Sugar is toxic to your body when too much is ingested. Our body are built to consume sugars when they are a part of food, not added to it; too much white sugar and your liver is put into overdrive, it then requests help from your pancreas which have to pump insulin into your liver to help digest to the sugar. When this happens the excess energy produced by all that sugar ultimately turns into fat, unless you go for a 5km run strait after that bowl of coco-pops, and that’s just for the bowl of coco-pops. This is why we stress you eat less processed foods and eat more whole foods (including vegetables, fruit, nuts… anything that is straight from nature). The World Health Organization recommends you limit your daily intake of sugar to 9 teaspoons for men, and 6 teaspoons for women. However, we currently consume around 27 teaspoons of added sugar per day (on average… some people consume a lot more…).

4 grams of sugar is equal to 1 teaspoon of sugar. It is not hard to work out how many teaspoons of sugar is in a product by looking at the amount of sugar per 100g on the nutritional information label.

Here are some really good tips on how to reduce the amount of sugar in your diet:

1. Go natural. Eat natural sources of sugar over added sugars. Added sugars like honey, agave, and high fructose corn syrup contain empty calories meaning they have zero nutritional value. Fill up on fresh fruit and vegetables instead because they contain fiber that slows the rate of absorption of carbohydrates along with improving cholesterol levels, digestion, and satiety to help with weight loss.
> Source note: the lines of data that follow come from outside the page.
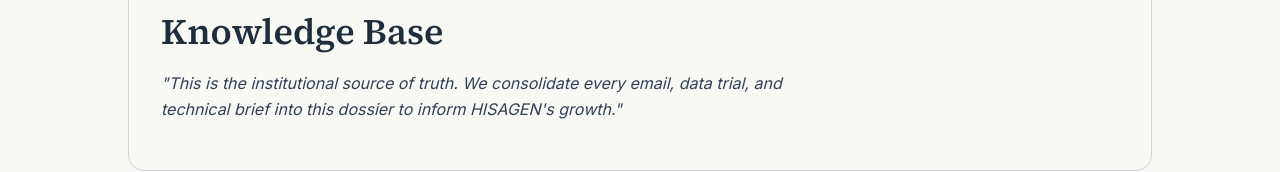
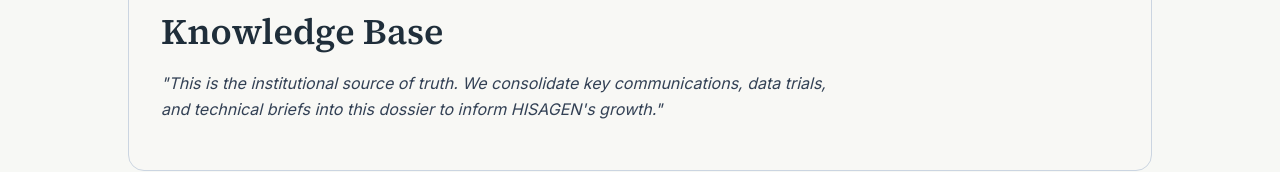
Before and after one commit to juakali100/hisagen, a Next.js app: page /resources in a window 1280 px wide. Shown: the part 257-429 px from the top of the page. Built offline with nearby package versions, Linux system fonts and the light colour scheme.

Commit message:
Update Knowledge Base intro text

```diff
--- a/src/app/resources/page.tsx
+++ b/src/app/resources/page.tsx
@@ -376,7 +376,7 @@
           Knowledge Base
         </h1>
         <p className="mt-4 max-w-2xl text-base leading-relaxed text-slate italic">
-          "This is the institutional source of truth. We consolidate every email, data trial, and technical brief into this dossier to inform HISAGEN's growth."
+          "This is the institutional source of truth. We consolidate key communications, data trials, and technical briefs into this dossier to inform HISAGEN's growth."
         </p>
       </section>
 
```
2. Learn the label lingo. The food label doesn’t differentiate between added and natural sugars (though it may in the future), instead it lumps them all together. To get natural sugar sources check the ingredient list to know if there are any added sugars in the product. Sugar lurks behind these words in the ingredient list: molasses, organic cane sugar, fruit juice concentrate, malt sugar, corn syrup, honey, syrup, and words ending in “ose” dextrose, lactose, maltose, fructose, glucose, sucrose.

3. Compare products. Looking for the lowest sugar foods? Check the nutrition label to see which product is lowest in sugar. Don’t be fooled by “low sugar” or “diet foods” as they are often packed with artificial sugars, which is another blog for another day. Bottom line: eat real “natural” convenience foods lowest in added sugar.

4. Lower it gradually. Instead of cutting sugar cold turkey, lower your intakes slowly. If you usually eat sweets after lunch and dinner, start by taking it down to one meal a day.

5. Clean out the pantry. If you have tempting foods in the kitchen, you might need to do a little pantry detox. Go out for the ice cream sundae instead of bringing a carton it into the house.